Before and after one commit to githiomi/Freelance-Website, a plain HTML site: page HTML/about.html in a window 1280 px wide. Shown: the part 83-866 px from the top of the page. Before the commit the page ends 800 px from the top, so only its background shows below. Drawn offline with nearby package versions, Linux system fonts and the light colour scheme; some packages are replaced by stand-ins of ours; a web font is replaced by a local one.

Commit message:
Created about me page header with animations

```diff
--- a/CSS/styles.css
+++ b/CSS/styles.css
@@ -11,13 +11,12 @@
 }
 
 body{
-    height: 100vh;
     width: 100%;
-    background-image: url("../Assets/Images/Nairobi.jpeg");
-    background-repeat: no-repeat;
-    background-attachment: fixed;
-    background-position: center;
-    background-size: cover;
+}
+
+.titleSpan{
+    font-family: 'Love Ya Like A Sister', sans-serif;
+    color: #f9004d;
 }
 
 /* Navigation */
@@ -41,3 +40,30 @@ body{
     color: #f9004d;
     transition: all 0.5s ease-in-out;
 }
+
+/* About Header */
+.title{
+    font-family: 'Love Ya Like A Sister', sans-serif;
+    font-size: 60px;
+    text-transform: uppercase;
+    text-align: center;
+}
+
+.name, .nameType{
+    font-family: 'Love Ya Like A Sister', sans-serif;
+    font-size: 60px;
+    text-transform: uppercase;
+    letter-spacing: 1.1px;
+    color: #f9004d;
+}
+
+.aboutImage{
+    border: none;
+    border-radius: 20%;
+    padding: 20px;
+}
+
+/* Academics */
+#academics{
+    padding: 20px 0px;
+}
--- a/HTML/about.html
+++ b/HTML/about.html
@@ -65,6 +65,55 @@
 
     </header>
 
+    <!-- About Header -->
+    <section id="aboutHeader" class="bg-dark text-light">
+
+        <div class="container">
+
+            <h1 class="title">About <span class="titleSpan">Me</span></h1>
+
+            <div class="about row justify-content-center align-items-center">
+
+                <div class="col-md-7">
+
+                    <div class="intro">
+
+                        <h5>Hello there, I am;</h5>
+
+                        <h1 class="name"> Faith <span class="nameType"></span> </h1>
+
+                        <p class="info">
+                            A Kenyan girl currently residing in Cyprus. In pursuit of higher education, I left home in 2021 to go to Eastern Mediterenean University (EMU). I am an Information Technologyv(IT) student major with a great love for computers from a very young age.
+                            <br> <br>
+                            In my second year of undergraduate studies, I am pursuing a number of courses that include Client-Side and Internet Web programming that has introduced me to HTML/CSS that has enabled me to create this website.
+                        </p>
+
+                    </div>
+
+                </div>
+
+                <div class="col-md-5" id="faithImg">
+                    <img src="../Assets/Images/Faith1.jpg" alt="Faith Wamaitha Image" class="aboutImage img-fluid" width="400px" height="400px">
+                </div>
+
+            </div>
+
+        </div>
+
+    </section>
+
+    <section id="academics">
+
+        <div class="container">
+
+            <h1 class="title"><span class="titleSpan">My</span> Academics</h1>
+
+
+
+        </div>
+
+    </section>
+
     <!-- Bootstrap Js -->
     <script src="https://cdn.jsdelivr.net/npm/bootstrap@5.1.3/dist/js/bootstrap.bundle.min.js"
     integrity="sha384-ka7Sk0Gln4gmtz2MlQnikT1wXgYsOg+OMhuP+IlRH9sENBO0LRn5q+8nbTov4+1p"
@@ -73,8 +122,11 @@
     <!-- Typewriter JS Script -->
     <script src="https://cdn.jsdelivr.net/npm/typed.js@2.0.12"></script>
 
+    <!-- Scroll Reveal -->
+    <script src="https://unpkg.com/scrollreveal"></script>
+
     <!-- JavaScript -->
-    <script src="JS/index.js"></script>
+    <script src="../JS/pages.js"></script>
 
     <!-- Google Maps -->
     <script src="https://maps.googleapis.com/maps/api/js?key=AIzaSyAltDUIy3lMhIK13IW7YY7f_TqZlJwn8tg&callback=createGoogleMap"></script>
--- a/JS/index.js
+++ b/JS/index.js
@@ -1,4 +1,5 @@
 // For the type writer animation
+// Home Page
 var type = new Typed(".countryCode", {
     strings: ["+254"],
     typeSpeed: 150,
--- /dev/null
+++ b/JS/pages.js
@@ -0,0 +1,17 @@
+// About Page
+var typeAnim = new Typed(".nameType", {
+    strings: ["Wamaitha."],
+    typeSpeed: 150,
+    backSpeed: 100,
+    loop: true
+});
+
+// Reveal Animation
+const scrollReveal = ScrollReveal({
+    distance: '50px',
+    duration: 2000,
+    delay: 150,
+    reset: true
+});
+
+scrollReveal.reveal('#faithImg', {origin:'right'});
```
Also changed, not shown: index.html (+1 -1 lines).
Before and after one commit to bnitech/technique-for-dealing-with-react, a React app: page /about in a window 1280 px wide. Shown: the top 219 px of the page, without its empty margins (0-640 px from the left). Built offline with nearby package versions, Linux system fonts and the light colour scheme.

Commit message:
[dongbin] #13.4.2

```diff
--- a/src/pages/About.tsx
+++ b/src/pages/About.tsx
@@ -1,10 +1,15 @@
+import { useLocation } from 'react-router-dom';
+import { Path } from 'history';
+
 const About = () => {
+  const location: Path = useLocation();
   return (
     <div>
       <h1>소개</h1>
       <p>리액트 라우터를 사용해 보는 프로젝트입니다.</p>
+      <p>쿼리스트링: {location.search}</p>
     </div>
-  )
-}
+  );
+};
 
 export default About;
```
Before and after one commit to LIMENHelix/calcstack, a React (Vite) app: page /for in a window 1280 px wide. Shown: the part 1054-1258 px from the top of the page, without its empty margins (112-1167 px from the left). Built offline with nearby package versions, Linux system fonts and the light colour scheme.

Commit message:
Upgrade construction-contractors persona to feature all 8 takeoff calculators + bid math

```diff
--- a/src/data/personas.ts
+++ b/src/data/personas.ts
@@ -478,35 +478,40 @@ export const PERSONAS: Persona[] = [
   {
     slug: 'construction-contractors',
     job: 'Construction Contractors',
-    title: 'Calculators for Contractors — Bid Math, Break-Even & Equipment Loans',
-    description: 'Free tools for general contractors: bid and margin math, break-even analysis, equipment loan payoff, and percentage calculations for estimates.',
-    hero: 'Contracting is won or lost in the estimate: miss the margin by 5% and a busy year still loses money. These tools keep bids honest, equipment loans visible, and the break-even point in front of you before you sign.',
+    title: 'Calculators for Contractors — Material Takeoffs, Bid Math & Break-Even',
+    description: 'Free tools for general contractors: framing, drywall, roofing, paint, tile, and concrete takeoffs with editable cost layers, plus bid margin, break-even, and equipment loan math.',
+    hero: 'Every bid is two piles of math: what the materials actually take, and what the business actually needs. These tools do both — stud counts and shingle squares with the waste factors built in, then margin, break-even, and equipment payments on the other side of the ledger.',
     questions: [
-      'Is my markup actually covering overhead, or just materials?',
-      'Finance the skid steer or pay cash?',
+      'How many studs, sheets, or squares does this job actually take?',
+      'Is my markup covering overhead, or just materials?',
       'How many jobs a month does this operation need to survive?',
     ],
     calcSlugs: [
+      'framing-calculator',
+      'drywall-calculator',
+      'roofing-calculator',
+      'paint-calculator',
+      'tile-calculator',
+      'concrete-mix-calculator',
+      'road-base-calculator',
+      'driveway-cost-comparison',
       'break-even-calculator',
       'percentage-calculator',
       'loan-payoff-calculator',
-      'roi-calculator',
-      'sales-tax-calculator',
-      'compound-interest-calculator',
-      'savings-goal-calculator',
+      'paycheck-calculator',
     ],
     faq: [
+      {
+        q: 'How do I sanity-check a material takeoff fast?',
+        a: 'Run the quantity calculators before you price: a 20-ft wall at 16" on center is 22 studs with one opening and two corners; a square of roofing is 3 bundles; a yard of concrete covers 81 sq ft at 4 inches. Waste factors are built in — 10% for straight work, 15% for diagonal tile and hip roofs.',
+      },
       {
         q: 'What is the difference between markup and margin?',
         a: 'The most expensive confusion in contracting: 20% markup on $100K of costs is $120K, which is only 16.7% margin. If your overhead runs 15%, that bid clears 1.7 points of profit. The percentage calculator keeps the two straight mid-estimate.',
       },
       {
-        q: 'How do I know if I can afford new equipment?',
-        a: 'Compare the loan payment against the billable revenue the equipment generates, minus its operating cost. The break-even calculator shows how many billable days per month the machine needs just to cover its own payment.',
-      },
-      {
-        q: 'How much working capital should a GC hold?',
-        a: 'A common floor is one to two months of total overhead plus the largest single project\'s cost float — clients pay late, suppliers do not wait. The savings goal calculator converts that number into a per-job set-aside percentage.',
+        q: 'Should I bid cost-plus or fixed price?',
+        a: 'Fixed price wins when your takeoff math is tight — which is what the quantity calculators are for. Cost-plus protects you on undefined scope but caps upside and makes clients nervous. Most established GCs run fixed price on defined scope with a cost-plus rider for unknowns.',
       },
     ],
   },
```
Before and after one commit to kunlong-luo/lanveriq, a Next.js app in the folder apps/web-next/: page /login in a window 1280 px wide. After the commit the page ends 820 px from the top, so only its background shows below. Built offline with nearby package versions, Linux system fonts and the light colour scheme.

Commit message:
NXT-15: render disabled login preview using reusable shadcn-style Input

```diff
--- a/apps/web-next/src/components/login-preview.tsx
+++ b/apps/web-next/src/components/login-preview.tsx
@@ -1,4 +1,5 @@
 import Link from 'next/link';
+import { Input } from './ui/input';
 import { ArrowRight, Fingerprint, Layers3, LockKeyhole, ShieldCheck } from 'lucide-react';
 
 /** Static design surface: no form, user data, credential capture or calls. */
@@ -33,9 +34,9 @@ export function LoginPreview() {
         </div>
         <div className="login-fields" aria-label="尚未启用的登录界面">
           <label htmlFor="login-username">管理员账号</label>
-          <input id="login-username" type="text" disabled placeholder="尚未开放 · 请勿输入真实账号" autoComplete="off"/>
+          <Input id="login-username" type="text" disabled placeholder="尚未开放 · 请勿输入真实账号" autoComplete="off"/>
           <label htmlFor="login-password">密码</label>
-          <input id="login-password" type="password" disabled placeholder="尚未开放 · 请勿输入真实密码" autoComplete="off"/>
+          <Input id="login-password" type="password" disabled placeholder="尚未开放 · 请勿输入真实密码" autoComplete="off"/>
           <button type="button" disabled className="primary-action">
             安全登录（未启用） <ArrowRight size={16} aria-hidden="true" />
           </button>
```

→ WHAT NEEDS TO BE DONE:
Return each line above where the word "text" shows up.

→ REPLY TO THE EXERCISE:
+    text-transform: uppercase;
+    text-align: center;
+    text-transform: uppercase;
+    <section id="aboutHeader" class="bg-dark text-light">
-          <input id="login-username" type="text" disabled placeholder="尚未开放 · 请勿输入真实账号" autoComplete="off"/>
+          <Input id="login-username" type="text" disabled placeholder="尚未开放 · 请勿输入真实账号" autoComplete="off"/>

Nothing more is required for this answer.